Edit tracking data
========
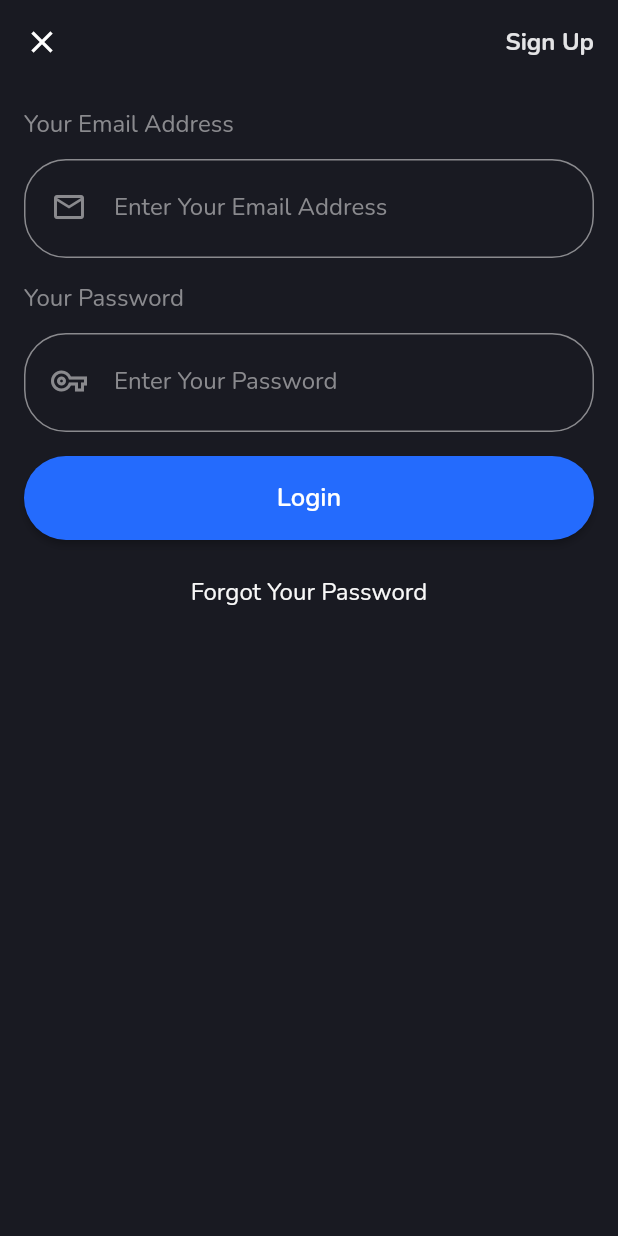
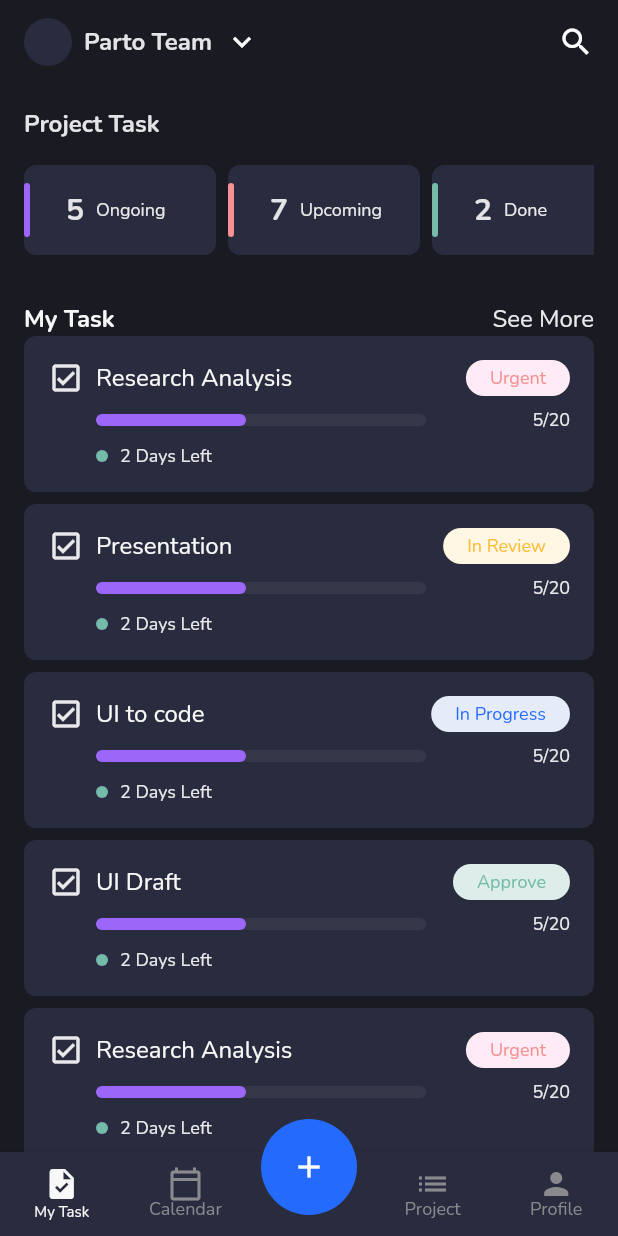
Before and after one commit to nayeemtby/taskman, a Flutter app: the screen it shows after launch, on a phone screen of 412 x 824 dp. Run offline on Flutter 3.47's test engine with Material 2 defaults, Android fonts, the light colour scheme and no system bars; our stand-ins replace flutter_svg.

Commit message:
Somewhat finished task screen structure

```diff
--- a/lib/main.dart
+++ b/lib/main.dart
@@ -1,8 +1,9 @@
 import 'package:flutter/material.dart';
+import 'package:taskman/screens/task_screen.dart';
 // import 'test.dart';
 // import 'screens/splash.dart';
 // import 'screens/onboarding.dart';
-import 'screens/login.dart';
+// import 'screens/login.dart';
 
 void main(List<String> args) {
   runApp(const TaskManagerApp());
@@ -18,7 +19,7 @@ class TaskManagerApp extends StatelessWidget {
           fontFamily: 'Nunito',
           iconTheme: const IconThemeData(color: Colors.white)),
       debugShowCheckedModeBanner: false,
-      home: const LoginScreen(),
+      home: const TaskScreen(),
     );
   }
 }
--- /dev/null
+++ b/lib/screens/components/task_screen.component.dart
@@ -0,0 +1,269 @@
+import 'package:flutter/material.dart';
+import '../theme/colortheme.dart' as swatch;
+import '../theme/textheme.dart';
+
+// ignore: unused_element
+Size _getTxtSize(
+    {required String txt,
+    int maxLines = 1,
+    required double factor,
+    required TextStyle style}) {
+  return (TextPainter(
+          maxLines: maxLines,
+          text: TextSpan(text: txt, style: style),
+          textDirection: TextDirection.ltr,
+          textScaleFactor: factor)
+        ..layout())
+      .size;
+}
+
+class TaskItem extends StatelessWidget {
+  final Widget tag;
+  final String title;
+  final int total;
+  final int done;
+  final String txt;
+  const TaskItem(
+      {Key? key,
+      required this.tag,
+      required this.title,
+      required this.total,
+      required this.done})
+      : txt = "$done/$total",
+        super(key: key);
+
+  @override
+  Widget build(BuildContext context) {
+    return Container(
+      padding: const EdgeInsets.all(16),
+      decoration: BoxDecoration(
+          color: swatch.SecondaryColors.mediumGray,
+          borderRadius: BorderRadius.circular(8)),
+      child: Column(
+        mainAxisSize: MainAxisSize.min,
+        children: [
+          Row(
+            mainAxisAlignment: MainAxisAlignment.spaceBetween,
+            children: [
+              Row(
+                mainAxisSize: MainAxisSize.min,
+                children: [
+                  const Icon(
+                    Icons.check_box_outlined,
+                    color: swatch.FillColors.secondary,
+                  ),
+                  const SizedBox(
+                    width: 8,
+                  ),
+                  Text(
+                    title,
+                    style: TxtTheme.calloutRegular
+                        .copyWith(color: swatch.LabelColors.quarternary),
+                  )
+                ],
+              ),
+              tag
+            ],
+          ),
+          const SizedBox(
+            height: 8,
+          ),
+          Row(
+            mainAxisAlignment: MainAxisAlignment.spaceBetween,
+            children: [
+              Row(
+                children: [
+                  const SizedBox(
+                    width: 32,
+                  ),
+                  Container(
+                    width: 220,
+                    height: 8,
+                    decoration: BoxDecoration(
+                        color: swatch.progressbarBg,
+                        borderRadius: BorderRadius.circular(4)),
+                    child: Align(
+                      alignment: Alignment.centerLeft,
+                      child: Container(
+                        height: 8,
+                        width: 100,
+                        decoration: BoxDecoration(
+                            color: swatch.PrimaryColors.purple,
+                            borderRadius: BorderRadius.circular(4)),
+                      ),
+                    ),
+                  )
+                ],
+              ),
+              Text(
+                "$done/$total",
+                style: TxtTheme.footnote
+                    .copyWith(color: swatch.FillColors.secondary),
+              )
+            ],
+          ),
+          const SizedBox(
+            height: 8,
+          ),
+          Row(
+            children: [
+              const SizedBox(
+                width: 32,
+              ),
+              Container(
+                height: 8,
+                width: 8,
+                decoration: BoxDecoration(
+                    color: swatch.PrimaryColors.tosca,
+                    borderRadius: BorderRadius.circular(4)),
+              ),
+              const SizedBox(
+                width: 8,
+              ),
+              Text(
+                "2 Days Left",
+                style: TxtTheme.footnote
+                    .copyWith(color: swatch.FillColors.secondary),
+              )
+            ],
+          )
+        ],
+      ),
+    );
+  }
+}
+
+class _TagUrgent extends StatelessWidget {
+  const _TagUrgent({Key? key}) : super(key: key);
+
+  @override
+  Widget build(BuildContext context) {
+    return Container(
+      decoration: BoxDecoration(
+        borderRadius: BorderRadius.circular(16),
+        color: swatch.SecondaryColors.lightpink,
+      ),
+      padding: const EdgeInsets.symmetric(horizontal: 16, vertical: 4),
+      child: Text(
+        "Urgent",
+        style: TxtTheme.caption1.copyWith(color: swatch.PrimaryColors.pink),
+      ),
+    );
+  }
+}
+
+class _TagInProgress extends StatelessWidget {
+  const _TagInProgress({Key? key}) : super(key: key);
+
+  @override
+  Widget build(BuildContext context) {
+    return Container(
+      decoration: BoxDecoration(
+        borderRadius: BorderRadius.circular(16),
+        color: swatch.SecondaryColors.lightblue,
+      ),
+      padding: const EdgeInsets.symmetric(horizontal: 16, vertical: 4),
+      child: Text(
+        "In Progress",
+        style: TxtTheme.caption1.copyWith(color: swatch.PrimaryColors.blue),
+      ),
+    );
+  }
+}
+
+class _TagReview extends StatelessWidget {
+  const _TagReview({Key? key}) : super(key: key);
+
+  @override
+  Widget build(BuildContext context) {
+    return Container(
+      decoration: BoxDecoration(
+        borderRadius: BorderRadius.circular(16),
+        color: swatch.SecondaryColors.lightyellow,
+      ),
+      padding: const EdgeInsets.symmetric(horizontal: 16, vertical: 4),
+      child: Text(
+        "In Review",
+        style: TxtTheme.caption1.copyWith(color: swatch.PrimaryColors.yellow),
+      ),
+    );
+  }
+}
+
+class _TagApprove extends StatelessWidget {
+  const _TagApprove({Key? key}) : super(key: key);
+
+  @override
+  Widget build(BuildContext context) {
+    return Container(
+      decoration: BoxDecoration(
+        borderRadius: BorderRadius.circular(16),
+        color: swatch.SecondaryColors.lighttosca,
+      ),
+      padding: const EdgeInsets.symmetric(horizontal: 16, vertical: 4),
+      child: Text(
+        "Approve",
+        style: TxtTheme.caption1.copyWith(color: swatch.PrimaryColors.tosca),
+      ),
+    );
+  }
+}
+
+class TaskTag {
+  static const Widget urgent = _TagUrgent();
+  static const Widget inProgress = _TagInProgress();
+  static const Widget inReview = _TagReview();
+  static const Widget approve = _TagApprove();
+}
+
+class TaskCategory extends StatelessWidget {
+  final String name;
+  final int count;
+  final Color color;
+  const TaskCategory(
+      {Key? key, required this.name, required this.count, required this.color})
+      : super(key: key);
+
+  @override
+  Widget build(BuildContext context) {
+    return Container(
+      height: 57,
+      width: 128,
+      padding: const EdgeInsets.only(
+        top: 12,
+        bottom: 12,
+      ),
+      decoration: BoxDecoration(
+          color: swatch.SecondaryColors.mediumGray,
+          borderRadius: BorderRadius.circular(8)),
+      child: Row(
+        mainAxisSize: MainAxisSize.min,
+        crossAxisAlignment: CrossAxisAlignment.center,
+        children: [
+          Container(
+            height: double.infinity,
+            width: 4,
+            decoration: BoxDecoration(
+                color: color, borderRadius: BorderRadius.circular(8)),
+          ),
+          const SizedBox(
+            width: 24,
+          ),
+          Text(
+            count.toString(),
+            style:
+                TxtTheme.titleSmall.copyWith(color: swatch.FillColors.primary),
+          ),
+          const SizedBox(
+            width: 8,
+          ),
+          Text(
+            name,
+            style:
+                TxtTheme.footnote.copyWith(color: swatch.FillColors.secondary),
+          )
+        ],
+      ),
+    );
+  }
+}
--- /dev/null
+++ b/lib/screens/task_screen.dart
@@ -0,0 +1,244 @@
+import 'package:flutter/material.dart';
+import 'package:flutter/rendering.dart';
+import 'package:flutter_svg/flutter_svg.dart';
+import 'package:taskman/screens/components/appbar.dart';
+import 'package:taskman/screens/components/task_screen.component.dart';
+import 'package:taskman/screens/theme/textheme.dart';
+import 'theme/colortheme.dart' as swatch;
+
+class TaskScreen extends StatelessWidget {
+  const TaskScreen({Key? key}) : super(key: key);
+
+  @override
+  Widget build(BuildContext context) {
+    return SafeArea(
+      child: Scaffold(
+        floatingActionButton: Padding(
+          padding: const EdgeInsets.only(top: 20),
+          child: Material(
+            elevation: 0,
+            borderRadius: BorderRadius.circular(32),
+            color: swatch.PrimaryColors.blue,
+            child: InkWell(
+                splashFactory: InkRipple.splashFactory,
+                borderRadius: BorderRadius.circular(32),
+                onTap: () {},
+                child: const SizedBox(
+                  height: 64,
+                  width: 64,
+                  child: Center(
+                    child: Icon(Icons.add),
+                  ),
+                )),
+          ),
+        ),
+        floatingActionButtonLocation:
+            FloatingActionButtonLocation.miniCenterDocked,
+        bottomNavigationBar: BottomNavigationBar(
+          type: BottomNavigationBarType.fixed,
+          selectedItemColor: swatch.LabelColors.quarternary,
+          selectedLabelStyle:
+              TxtTheme.caption2.copyWith(color: swatch.LabelColors.quarternary),
+          unselectedItemColor: swatch.LabelColors.secondary,
+          items: const [
+            BottomNavigationBarItem(label: "My Task", icon: Icon(Icons.task)),
+            BottomNavigationBarItem(
+                label: "Calendar", icon: Icon(Icons.calendar_today_outlined)),
+            BottomNavigationBarItem(
+                label: "",
+                icon: SizedBox(
+                  height: 12,
+                  width: 12,
+                )),
+            BottomNavigationBarItem(label: "Project", icon: Icon(Icons.list)),
+            BottomNavigationBarItem(label: "Profile", icon: Icon(Icons.person))
+          ],
+          backgroundColor: swatch.SecondaryColors.mediumGray,
+        ),
+        body: Material(
+          color: swatch.PrimaryColors.darkGray,
+          child: Container(
+            padding: const EdgeInsets.symmetric(horizontal: 16),
+            width: double.infinity,
+            child: Column(
+              children: [
+                MyAppBar(
+                    horizontalPadding: 0,
+                    verticalPadding: 12,
+                    mainAxisAlignment: MainAxisAlignment.spaceBetween,
+                    children: [
+                      Row(
+                        mainAxisSize: MainAxisSize.min,
+                        children: [
+                          const CircleAvatar(
+                            radius: 16,
+                            backgroundColor: swatch.SecondaryColors.mediumGray,
+                          ),
+                          const SizedBox(
+                            width: 8,
+                          ),
+                          Text(
+                            "Parto Team",
+                            style: TxtTheme.calloutBold
+                                .copyWith(color: swatch.FillColors.primary),
+                          ),
+                          const SizedBox(
+                            width: 8,
+                          ),
+                          const Icon(Icons.keyboard_arrow_down_outlined)
+                        ],
+                      ),
+                      const Icon(Icons.search)
+                    ]),
+                const SizedBox(
+                  height: 16,
+                ),
+                Align(
+                  alignment: Alignment.centerLeft,
+                  child: Text(
+                    "Project Task",
+                    style: TxtTheme.calloutBold
+                        .copyWith(color: swatch.FillColors.primary),
+                  ),
+                ),
+                const SizedBox(
+                  height: 16,
+                ),
+                Row(
+                  children: [
+                    Expanded(
+                      child: Align(
+                        alignment: Alignment.centerLeft,
+                        child: SizedBox(
+                          height: 60,
+                          child: ListView(
+                            physics: const BouncingScrollPhysics(),
+                            scrollDirection: Axis.horizontal,
+                            children: const [
+                              TaskCategory(
+                                  name: "Ongoing",
+                                  count: 5,
+                                  color: swatch.PrimaryColors.purple),
+                              SizedBox(
+                                width: 8,
+                              ),
+                              TaskCategory(
+                                  name: "Upcoming",
+                                  count: 7,
+                                  color: swatch.PrimaryColors.pink),
+                              SizedBox(
+                                width: 8,
+                              ),
+                              TaskCategory(
+                                  name: "Done",
+                                  count: 2,
+                                  color: swatch.PrimaryColors.tosca),
+                              SizedBox(
+                                width: 8,
+                              ),
+                              TaskCategory(
+                                  name: "Proposed",
+                                  count: 10,
+                                  color: swatch.PrimaryColors.yellow)
+                            ],
+                          ),
+                        ),
+                      ),
+                    ),
+                  ],
+                ),
+                const SizedBox(
+                  height: 32,
+                ),
+                Row(
+                    mainAxisAlignment: MainAxisAlignment.spaceBetween,
+                    children: [
+                      Text(
+                        "My Task",
+                        style: TxtTheme.calloutBold
+                            .copyWith(color: swatch.LabelColors.quarternary),
+                      ),
+                      Text(
+                        "See More",
+                        style: TxtTheme.calloutRegular
+                            .copyWith(color: swatch.FillColors.secondary),
+                      )
+                    ]),
+                Expanded(
+                    child: ListView(
+                  physics: const BouncingScrollPhysics(),
+                  children: const [
+                    TaskItem(
+                        tag: TaskTag.urgent,
+                        title: "Research Analysis",
+                        total: 20,
+                        done: 5),
+                    SizedBox(
+                      height: 8,
+                    ),
+                    TaskItem(
+                        tag: TaskTag.inReview,
+                        title: "Presentation",
+                        total: 20,
+                        done: 5),
+                    SizedBox(
+                      height: 8,
+                    ),
+                    TaskItem(
+                        tag: TaskTag.inProgress,
+                        title: "UI to code",
+                        total: 20,
+                        done: 5),
+                    SizedBox(
+                      height: 8,
+                    ),
+                    TaskItem(
+                        tag: TaskTag.approve,
+                        title: "UI Draft",
+                        total: 20,
+                        done: 5),
+                    SizedBox(
+                      height: 8,
+                    ),
+                    TaskItem(
+                        tag: TaskTag.urgent,
+                        title: "Research Analysis",
+                        total: 20,
+                        done: 5),
+                    SizedBox(
+                      height: 8,
+                    ),
+                    TaskItem(
+                        tag: TaskTag.approve,
+                        title: "Wireframe Building",
+                        total: 20,
+                        done: 5),
+                    SizedBox(
+                      height: 8,
+                    ),
+                    TaskItem(
+                        tag: TaskTag.urgent,
+                        title: "Research Analysis",
+                        total: 20,
+                        done: 5),
+                    SizedBox(
+                      height: 8,
+                    ),
+                    TaskItem(
+                        tag: TaskTag.inReview,
+                        title: "Research Analysis",
+                        total: 20,
+                        done: 5),
+                    SizedBox(
+                      height: 8,
+                    ),
+                  ],
+                ))
+              ],
+            ),
+          ),
+        ),
+      ),
+    );
+  }
+}
```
========
> Prompt
From the records, copy out each line that includes the string "BottomNavigationBarItem".

> Answer section
+            BottomNavigationBarItem(label: "My Task", icon: Icon(Icons.task)),
+            BottomNavigationBarItem(
+            BottomNavigationBarItem(
+            BottomNavigationBarItem(label: "Project", icon: Icon(Icons.list)),
+            BottomNavigationBarItem(label: "Profile", icon: Icon(Icons.person))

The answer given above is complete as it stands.